Extract the listing in its entirety, keeping each line identical to the original.
★ ★ ★ ★
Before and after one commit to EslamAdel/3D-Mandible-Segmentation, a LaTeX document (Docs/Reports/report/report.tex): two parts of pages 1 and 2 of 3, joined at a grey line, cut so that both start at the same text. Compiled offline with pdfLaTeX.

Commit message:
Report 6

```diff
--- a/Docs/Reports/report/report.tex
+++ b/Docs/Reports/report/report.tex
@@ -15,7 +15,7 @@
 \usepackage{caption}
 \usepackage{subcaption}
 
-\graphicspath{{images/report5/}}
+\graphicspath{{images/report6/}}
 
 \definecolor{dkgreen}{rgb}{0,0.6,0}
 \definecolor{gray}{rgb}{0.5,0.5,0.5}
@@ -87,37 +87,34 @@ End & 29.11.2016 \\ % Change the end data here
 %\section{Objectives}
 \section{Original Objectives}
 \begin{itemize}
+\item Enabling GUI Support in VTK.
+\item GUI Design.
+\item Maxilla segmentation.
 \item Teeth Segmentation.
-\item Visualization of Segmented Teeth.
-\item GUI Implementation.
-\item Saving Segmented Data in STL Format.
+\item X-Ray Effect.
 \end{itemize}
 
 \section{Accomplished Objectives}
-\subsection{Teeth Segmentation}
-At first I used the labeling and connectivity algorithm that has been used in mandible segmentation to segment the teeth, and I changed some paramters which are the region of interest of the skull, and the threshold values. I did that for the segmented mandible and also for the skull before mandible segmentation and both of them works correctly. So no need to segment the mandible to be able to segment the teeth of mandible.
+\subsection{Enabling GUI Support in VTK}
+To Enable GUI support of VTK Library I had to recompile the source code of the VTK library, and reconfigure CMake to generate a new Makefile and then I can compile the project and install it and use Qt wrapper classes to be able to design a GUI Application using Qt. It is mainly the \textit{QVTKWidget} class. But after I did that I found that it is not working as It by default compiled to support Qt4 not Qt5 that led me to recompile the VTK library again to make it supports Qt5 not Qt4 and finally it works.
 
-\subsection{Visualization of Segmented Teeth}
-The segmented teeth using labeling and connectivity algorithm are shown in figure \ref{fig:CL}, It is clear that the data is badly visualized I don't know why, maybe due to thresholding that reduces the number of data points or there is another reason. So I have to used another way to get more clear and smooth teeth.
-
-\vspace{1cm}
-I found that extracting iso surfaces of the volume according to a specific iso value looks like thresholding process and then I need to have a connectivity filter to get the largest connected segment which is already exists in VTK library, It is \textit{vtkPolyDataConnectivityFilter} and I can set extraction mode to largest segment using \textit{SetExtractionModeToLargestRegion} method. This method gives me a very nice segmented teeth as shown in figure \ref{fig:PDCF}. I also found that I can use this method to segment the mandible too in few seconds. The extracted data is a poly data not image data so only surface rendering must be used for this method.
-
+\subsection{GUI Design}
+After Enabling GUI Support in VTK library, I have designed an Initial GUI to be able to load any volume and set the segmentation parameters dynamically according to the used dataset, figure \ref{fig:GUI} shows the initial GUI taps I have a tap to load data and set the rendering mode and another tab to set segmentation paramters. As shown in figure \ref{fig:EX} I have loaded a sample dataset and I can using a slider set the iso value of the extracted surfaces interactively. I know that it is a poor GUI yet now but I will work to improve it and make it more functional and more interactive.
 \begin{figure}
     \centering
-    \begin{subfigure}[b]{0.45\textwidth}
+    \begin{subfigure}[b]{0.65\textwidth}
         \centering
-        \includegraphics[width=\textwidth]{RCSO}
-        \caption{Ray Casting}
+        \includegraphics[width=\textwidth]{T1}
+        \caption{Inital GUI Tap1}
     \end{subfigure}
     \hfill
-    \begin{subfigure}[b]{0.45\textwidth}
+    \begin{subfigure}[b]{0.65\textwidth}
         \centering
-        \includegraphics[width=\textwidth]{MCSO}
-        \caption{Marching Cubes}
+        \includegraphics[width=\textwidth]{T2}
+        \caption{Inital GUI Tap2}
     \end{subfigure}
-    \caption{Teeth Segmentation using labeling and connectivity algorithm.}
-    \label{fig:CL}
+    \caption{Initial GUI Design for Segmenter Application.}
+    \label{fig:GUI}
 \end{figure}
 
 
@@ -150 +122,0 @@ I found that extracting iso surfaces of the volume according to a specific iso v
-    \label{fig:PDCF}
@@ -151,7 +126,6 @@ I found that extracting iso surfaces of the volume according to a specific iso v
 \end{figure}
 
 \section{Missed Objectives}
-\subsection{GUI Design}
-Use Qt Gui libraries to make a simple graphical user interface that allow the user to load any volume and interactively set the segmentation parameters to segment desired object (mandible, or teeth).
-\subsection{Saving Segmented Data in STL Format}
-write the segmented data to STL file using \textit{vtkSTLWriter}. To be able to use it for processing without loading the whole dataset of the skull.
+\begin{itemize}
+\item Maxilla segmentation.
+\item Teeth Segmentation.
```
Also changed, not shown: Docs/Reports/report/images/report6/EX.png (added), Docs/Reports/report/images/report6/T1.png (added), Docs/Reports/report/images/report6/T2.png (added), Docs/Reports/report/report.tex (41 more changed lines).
★ ★ ★ ★
◆ **Solution**:
Before and after one commit to EslamAdel/3D-Mandible-Segmentation, a LaTeX document (Docs/Reports/report/report.tex): two parts of pages 1 and 2 of 3, joined at a grey line, cut so that both start at the same text. Compiled offline with pdfLaTeX.

Commit message:
Report 6

```diff
--- a/Docs/Reports/report/report.tex
+++ b/Docs/Reports/report/report.tex
@@ -15,7 +15,7 @@
 \usepackage{caption}
 \usepackage{subcaption}
 
-\graphicspath{{images/report5/}}
+\graphicspath{{images/report6/}}
 
 \definecolor{dkgreen}{rgb}{0,0.6,0}
 \definecolor{gray}{rgb}{0.5,0.5,0.5}
@@ -87,37 +87,34 @@ End & 29.11.2016 \\ % Change the end data here
 %\section{Objectives}
 \section{Original Objectives}
 \begin{itemize}
+\item Enabling GUI Support in VTK.
+\item GUI Design.
+\item Maxilla segmentation.
 \item Teeth Segmentation.
-\item Visualization of Segmented Teeth.
-\item GUI Implementation.
-\item Saving Segmented Data in STL Format.
+\item X-Ray Effect.
 \end{itemize}
 
 \section{Accomplished Objectives}
-\subsection{Teeth Segmentation}
-At first I used the labeling and connectivity algorithm that has been used in mandible segmentation to segment the teeth, and I changed some paramters which are the region of interest of the skull, and the threshold values. I did that for the segmented mandible and also for the skull before mandible segmentation and both of them works correctly. So no need to segment the mandible to be able to segment the teeth of mandible.
+\subsection{Enabling GUI Support in VTK}
+To Enable GUI support of VTK Library I had to recompile the source code of the VTK library, and reconfigure CMake to generate a new Makefile and then I can compile the project and install it and use Qt wrapper classes to be able to design a GUI Application using Qt. It is mainly the \textit{QVTKWidget} class. But after I did that I found that it is not working as It by default compiled to support Qt4 not Qt5 that led me to recompile the VTK library again to make it supports Qt5 not Qt4 and finally it works.
 
-\subsection{Visualization of Segmented Teeth}
-The segmented teeth using labeling and connectivity algorithm are shown in figure \ref{fig:CL}, It is clear that the data is badly visualized I don't know why, maybe due to thresholding that reduces the number of data points or there is another reason. So I have to used another way to get more clear and smooth teeth.
-
-\vspace{1cm}
-I found that extracting iso surfaces of the volume according to a specific iso value looks like thresholding process and then I need to have a connectivity filter to get the largest connected segment which is already exists in VTK library, It is \textit{vtkPolyDataConnectivityFilter} and I can set extraction mode to largest segment using \textit{SetExtractionModeToLargestRegion} method. This method gives me a very nice segmented teeth as shown in figure \ref{fig:PDCF}. I also found that I can use this method to segment the mandible too in few seconds. The extracted data is a poly data not image data so only surface rendering must be used for this method.
-
+\subsection{GUI Design}
+After Enabling GUI Support in VTK library, I have designed an Initial GUI to be able to load any volume and set the segmentation parameters dynamically according to the used dataset, figure \ref{fig:GUI} shows the initial GUI taps I have a tap to load data and set the rendering mode and another tab to set segmentation paramters. As shown in figure \ref{fig:EX} I have loaded a sample dataset and I can using a slider set the iso value of the extracted surfaces interactively. I know that it is a poor GUI yet now but I will work to improve it and make it more functional and more interactive.
 \begin{figure}
     \centering
-    \begin{subfigure}[b]{0.45\textwidth}
+    \begin{subfigure}[b]{0.65\textwidth}
         \centering
-        \includegraphics[width=\textwidth]{RCSO}
-        \caption{Ray Casting}
+        \includegraphics[width=\textwidth]{T1}
+        \caption{Inital GUI Tap1}
     \end{subfigure}
     \hfill
-    \begin{subfigure}[b]{0.45\textwidth}
+    \begin{subfigure}[b]{0.65\textwidth}
         \centering
-        \includegraphics[width=\textwidth]{MCSO}
-        \caption{Marching Cubes}
+        \includegraphics[width=\textwidth]{T2}
+        \caption{Inital GUI Tap2}
     \end{subfigure}
-    \caption{Teeth Segmentation using labeling and connectivity algorithm.}
-    \label{fig:CL}
+    \caption{Initial GUI Design for Segmenter Application.}
+    \label{fig:GUI}
 \end{figure}
 
 
@@ -150 +122,0 @@ I found that extracting iso surfaces of the volume according to a specific iso v
-    \label{fig:PDCF}
@@ -151,7 +126,6 @@ I found that extracting iso surfaces of the volume according to a specific iso v
 \end{figure}
 
 \section{Missed Objectives}
-\subsection{GUI Design}
-Use Qt Gui libraries to make a simple graphical user interface that allow the user to load any volume and interactively set the segmentation parameters to segment desired object (mandible, or teeth).
-\subsection{Saving Segmented Data in STL Format}
-write the segmented data to STL file using \textit{vtkSTLWriter}. To be able to use it for processing without loading the whole dataset of the skull.
+\begin{itemize}
+\item Maxilla segmentation.
+\item Teeth Segmentation.
```
Also changed, not shown: Docs/Reports/report/images/report6/EX.png (added), Docs/Reports/report/images/report6/T1.png (added), Docs/Reports/report/images/report6/T2.png (added), Docs/Reports/report/report.tex (41 more changed lines).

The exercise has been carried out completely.